• Try it:
Locate the string "SQLAlchemy" throughout the material and copy every line in which it occurs.

[The data]

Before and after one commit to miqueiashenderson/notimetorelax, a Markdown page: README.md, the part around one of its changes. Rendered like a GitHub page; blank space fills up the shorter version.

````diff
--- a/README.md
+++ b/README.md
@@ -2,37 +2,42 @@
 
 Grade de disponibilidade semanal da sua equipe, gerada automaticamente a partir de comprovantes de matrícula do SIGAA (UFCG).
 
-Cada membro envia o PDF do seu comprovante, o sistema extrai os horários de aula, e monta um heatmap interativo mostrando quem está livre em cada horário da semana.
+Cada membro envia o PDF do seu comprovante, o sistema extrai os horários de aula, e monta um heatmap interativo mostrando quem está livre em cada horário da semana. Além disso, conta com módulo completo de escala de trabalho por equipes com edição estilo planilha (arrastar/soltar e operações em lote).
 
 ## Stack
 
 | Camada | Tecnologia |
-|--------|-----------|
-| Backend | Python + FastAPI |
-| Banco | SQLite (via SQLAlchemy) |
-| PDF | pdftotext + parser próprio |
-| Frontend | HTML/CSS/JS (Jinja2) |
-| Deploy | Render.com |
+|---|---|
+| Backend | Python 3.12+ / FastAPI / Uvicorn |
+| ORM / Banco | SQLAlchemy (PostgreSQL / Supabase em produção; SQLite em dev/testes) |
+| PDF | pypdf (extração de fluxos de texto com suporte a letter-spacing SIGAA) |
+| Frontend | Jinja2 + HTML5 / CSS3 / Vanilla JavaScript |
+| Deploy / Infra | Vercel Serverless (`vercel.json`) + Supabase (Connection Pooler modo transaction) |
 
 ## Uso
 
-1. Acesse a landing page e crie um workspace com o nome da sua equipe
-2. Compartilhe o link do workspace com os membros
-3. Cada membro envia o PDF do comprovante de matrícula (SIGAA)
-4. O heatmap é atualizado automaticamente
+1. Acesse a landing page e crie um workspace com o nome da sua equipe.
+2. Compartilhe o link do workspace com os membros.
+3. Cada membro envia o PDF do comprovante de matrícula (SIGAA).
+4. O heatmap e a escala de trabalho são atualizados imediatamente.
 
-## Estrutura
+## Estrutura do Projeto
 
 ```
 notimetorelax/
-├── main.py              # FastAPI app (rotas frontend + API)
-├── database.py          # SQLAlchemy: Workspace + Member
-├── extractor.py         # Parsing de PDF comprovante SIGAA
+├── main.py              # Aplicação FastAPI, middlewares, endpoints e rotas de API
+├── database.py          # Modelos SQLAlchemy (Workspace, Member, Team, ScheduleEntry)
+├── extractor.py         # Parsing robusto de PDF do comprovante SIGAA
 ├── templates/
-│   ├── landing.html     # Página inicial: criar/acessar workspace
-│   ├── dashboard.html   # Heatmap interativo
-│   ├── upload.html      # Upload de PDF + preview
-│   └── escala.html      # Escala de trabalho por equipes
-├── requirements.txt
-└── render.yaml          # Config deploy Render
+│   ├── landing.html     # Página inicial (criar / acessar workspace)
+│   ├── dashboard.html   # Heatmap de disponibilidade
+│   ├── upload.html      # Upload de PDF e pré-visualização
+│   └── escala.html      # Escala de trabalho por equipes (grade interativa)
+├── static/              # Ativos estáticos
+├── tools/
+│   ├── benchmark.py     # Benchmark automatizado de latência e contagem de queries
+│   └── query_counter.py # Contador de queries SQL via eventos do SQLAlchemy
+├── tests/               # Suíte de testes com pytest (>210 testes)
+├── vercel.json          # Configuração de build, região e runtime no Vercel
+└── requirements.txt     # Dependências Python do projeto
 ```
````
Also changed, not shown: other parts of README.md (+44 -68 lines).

[/The data]

• Output for this exercise:
-| Banco | SQLite (via SQLAlchemy) |
+| ORM / Banco | SQLAlchemy (PostgreSQL / Supabase em produção; SQLite em dev/testes) |
-├── database.py          # SQLAlchemy: Workspace + Member
+├── database.py          # Modelos SQLAlchemy (Workspace, Member, Team, ScheduleEntry)
+│   └── query_counter.py # Contador de queries SQL via eventos do SQLAlchemy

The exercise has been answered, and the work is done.